BMW’s iDrive system has been updated with attractive new graphics and a clear, easily navigated menu system. This might well be the best and most user-friendly automotive infotainment system there is and the click/scroll wheel on the transmission tunnel is much simpler to use when on the move compared with a a touchscreen.
The M3’s cabin is mostly very good and, in this test car’s specification (with carbon-fibre cabin trim and two-tone leather), there’s just enough to let you know you’re not riding in any old 3 Series. The seating position is just about perfect, too, although the Competition-specific seats don’t offer any lumbar support, which can be a pain on longer journeys.
What makes us so sure BMW has gone to work on the 2018 car’s chassis? Quite simply, the latest M3 Competition is the best F80 so far - and not by a small margin. Whereas the very early cars were so lacking in body control that they could be downright intimidating to drive on a country road, and later models were a little better but still somewhat unpredictable, this latest version is altogether more cohesive – more so even than pre-facelift M3 Competitions.

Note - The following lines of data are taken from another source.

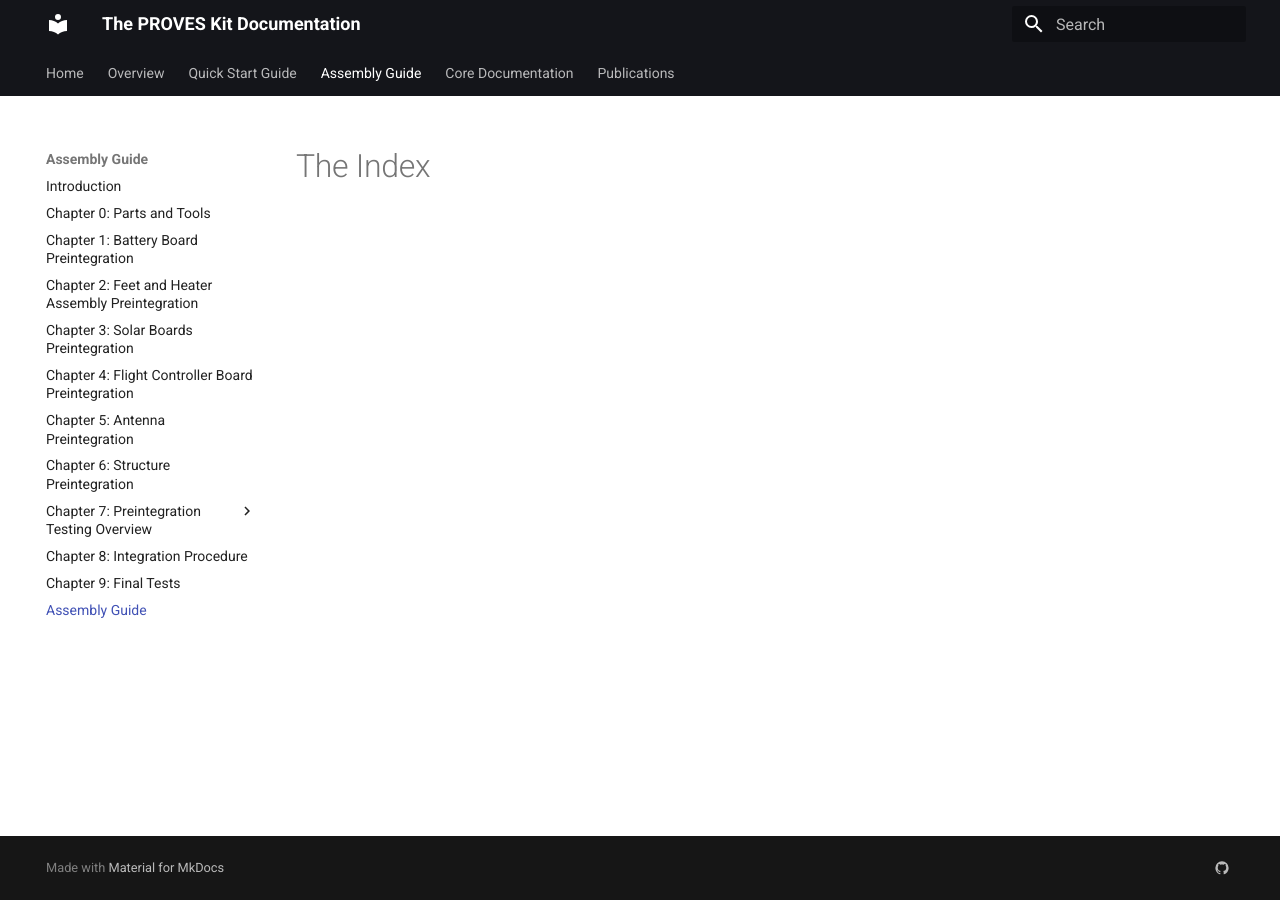
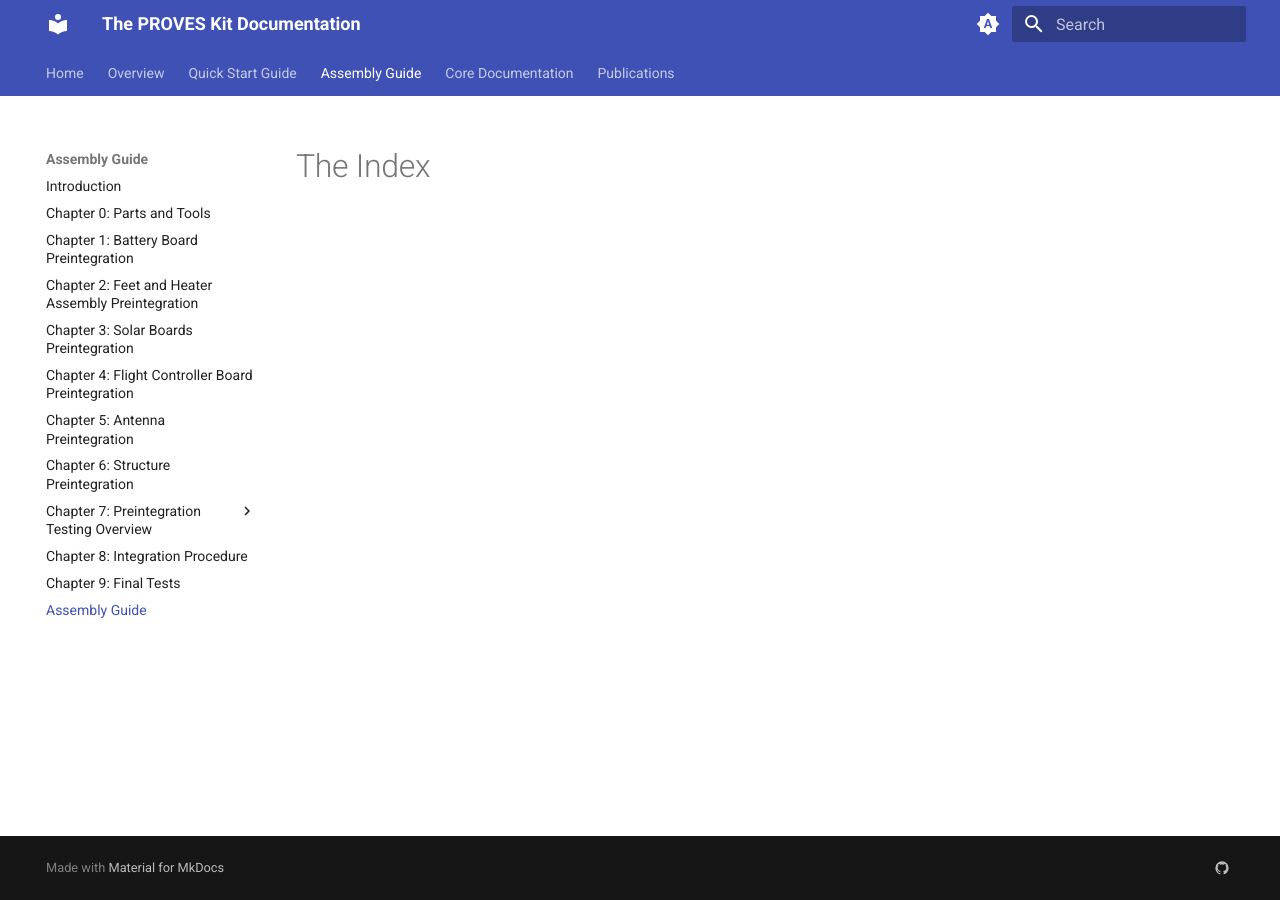
Before and after one commit to proveskit/Documentation, an MkDocs documentation site: the page built from docs/assembly_guide/index.md, in a window 1280 px wide. Built offline with MkDocs 1.6.1 and Material for MkDocs 9.7.7, drawn with Linux system fonts in a browser that asks for light colours.

Commit message:
Update mkdocs.yml

```diff
--- a/mkdocs.yml
+++ b/mkdocs.yml
@@ -7,17 +7,25 @@
     - header.autohide
     - navigation.path
   palette:
-    - primary: black
-    # Palette toggle for dark mode
-    - scheme: slate
+    # Palette toggle for automatic mode
+    - media: "(prefers-color-scheme)"
       toggle:
-        icon: material/brightness-4
+        icon: material/brightness-auto
         name: Switch to light mode
+
     # Palette toggle for light mode
-    - scheme: default
+    - media: "(prefers-color-scheme: light)"
+      scheme: default
       toggle:
         icon: material/brightness-7
         name: Switch to dark mode
+
+    # Palette toggle for dark mode
+    - media: "(prefers-color-scheme: dark)"
+      scheme: slate
+      toggle:
+        icon: material/brightness-4
+        name: Switch to system preference
 
 plugins:
   - search  # To have search functionality on the document
```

There’s some tension in the low-speed ride quality, but that settles really well at motorway speeds so the car doesn’t feel busy or fidgety. And in Comfort mode, in particular, the M3 Competition feels beautifully damped on a lumpy B-road, absorbing bumps and dropping into compressions without skipping off course or wallowing lazily. Body control has gone through the roof compared with the very first F80 M3s, which simply means this car works with, rather than against, you. Simply, it’s much less intimidating to drive.
The F80 has always been short on traction, more so even than more powerful rivals such as the Mercedes-AMG C63 S. This latest version is no exception; those rear wheels will still light up very suddenly as the twin-turbo straight-six dumps great lumps of torque upon them.

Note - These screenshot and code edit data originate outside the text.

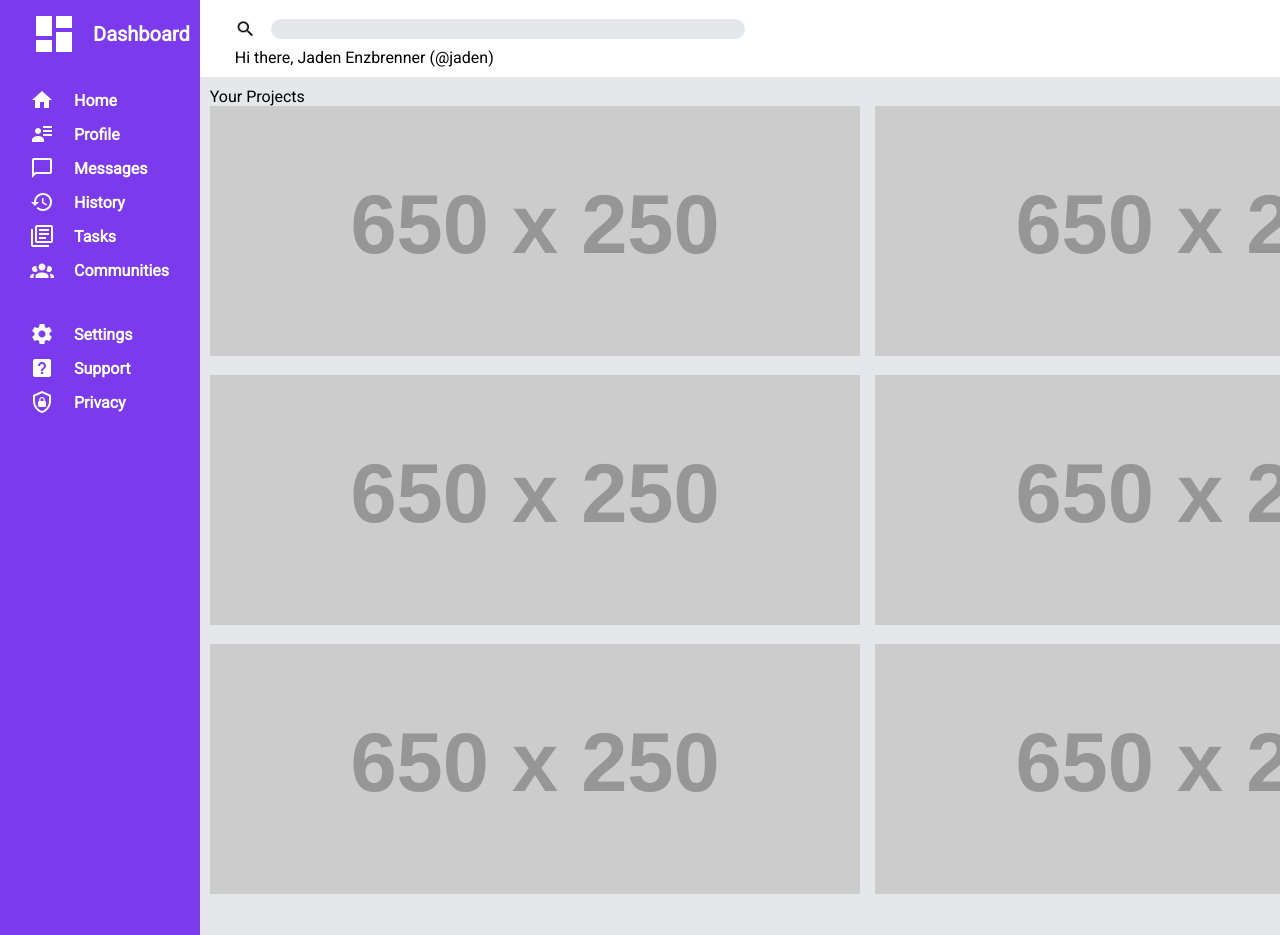
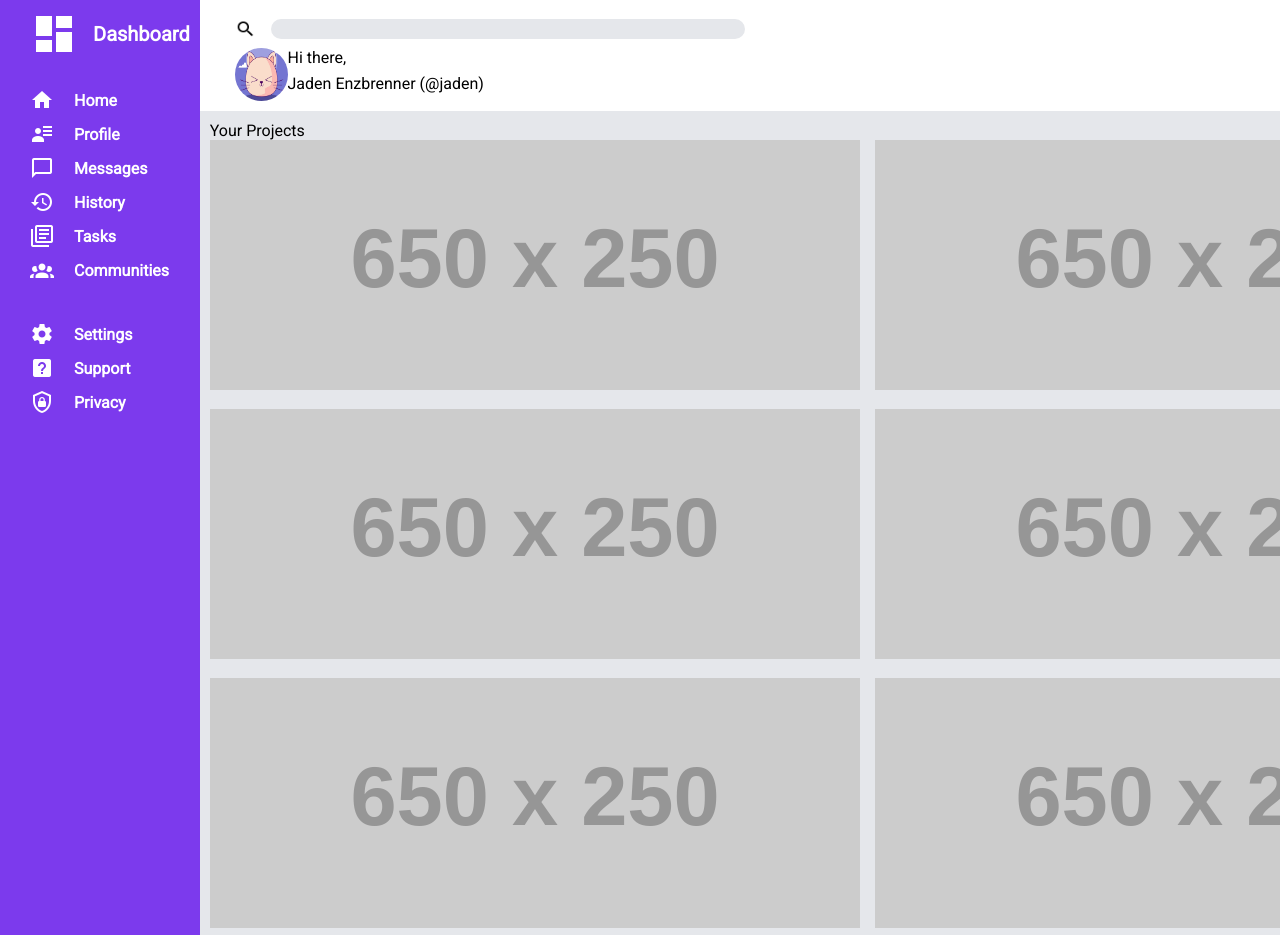
Before and after one commit to jadenenz/admin-design, a plain HTML site: page dist/index.html in a window 1280 px wide. Shown: the top 935 px of the page. Drawn offline with Linux system fonts and the light colour scheme; placeholder pictures from the web are drawn by us.

Commit message:
changed the profile picture in the header and formatting a bit

```diff
--- a/dist/index.html
+++ b/dist/index.html
@@ -34,7 +34,12 @@
           <div class="corner-name">Jaden Enzbrenner</div>
         </div>
         <div class="header-bottom">
-          <div class="user-info">Hi there, Jaden Enzbrenner (@jaden)</div>
+          <div class="header-profile-area">
+            <img src='../src/kitty.jpeg' class='stars-pfp'>
+            <div class="hi-there">Hi there,</div>
+            <div class="user-info">Jaden Enzbrenner (@jaden)</div>
+          </div>
+
           <div class="navbar-buttons">
             <button>New</button>
             <button>Upload</button>
--- a/src/style.css
+++ b/src/style.css
@@ -73,6 +73,12 @@ body {
     justify-content: space-between;
 }
 
+.header-profile-area {
+    display: grid;
+    grid-template-columns: 1fr 6fr;
+    grid-template-rows: auto auto;
+}
+
 .search-bar {
     width: 30%;
     height: 18px;
@@ -133,3 +139,18 @@ body {
 .sidebar-button > img {
     margin-right: 20px;
 }
+
+.stars-pfp {
+    height: 3.3em;
+    width: 3.3em;
+    border-radius: 50%;
+    grid-row: 1 / 3;
+}
+
+.hi-there{
+    grid-row: 1 / 2;
+}
+
+.user-info{
+    grid-row: 2 / 3;
+}
```
Also changed, not shown: dist/main.js (+1 -1 lines), src/kitty.jpeg (added), src/stars.png (added).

Another area where this car feels very different to previous models is the M Dynamic Mode, the halfway-house setting for the stability control. It previously gave you enough freedom to have some rather alarming moments, particularly in the wet. Now, though, it’s much less lenient. BMW has responded to criticism of those early cars being such a handful.
With the systems off, the car is as playful as it has ever been, though, and if you’re confident with the throttle it will slide around like the best of them. It can feel quite snatchy as it breaks away, however, whereas other sports saloons, notably the Alfa Romeo Giulia Quadrifoglio, are much more languid and progressive right at the limit.
The drivetrain is unchanged, which means the engine still develops 444bhp – 19bhp more than the base car – and the standard transmission is a six-speed manual. Just about all M3 buyers specify the very rapid seven-speed DCT gearbox, though. The engine is still short on character and the soundtrack is bland, but there’s no doubting the throttle response or sheer performance.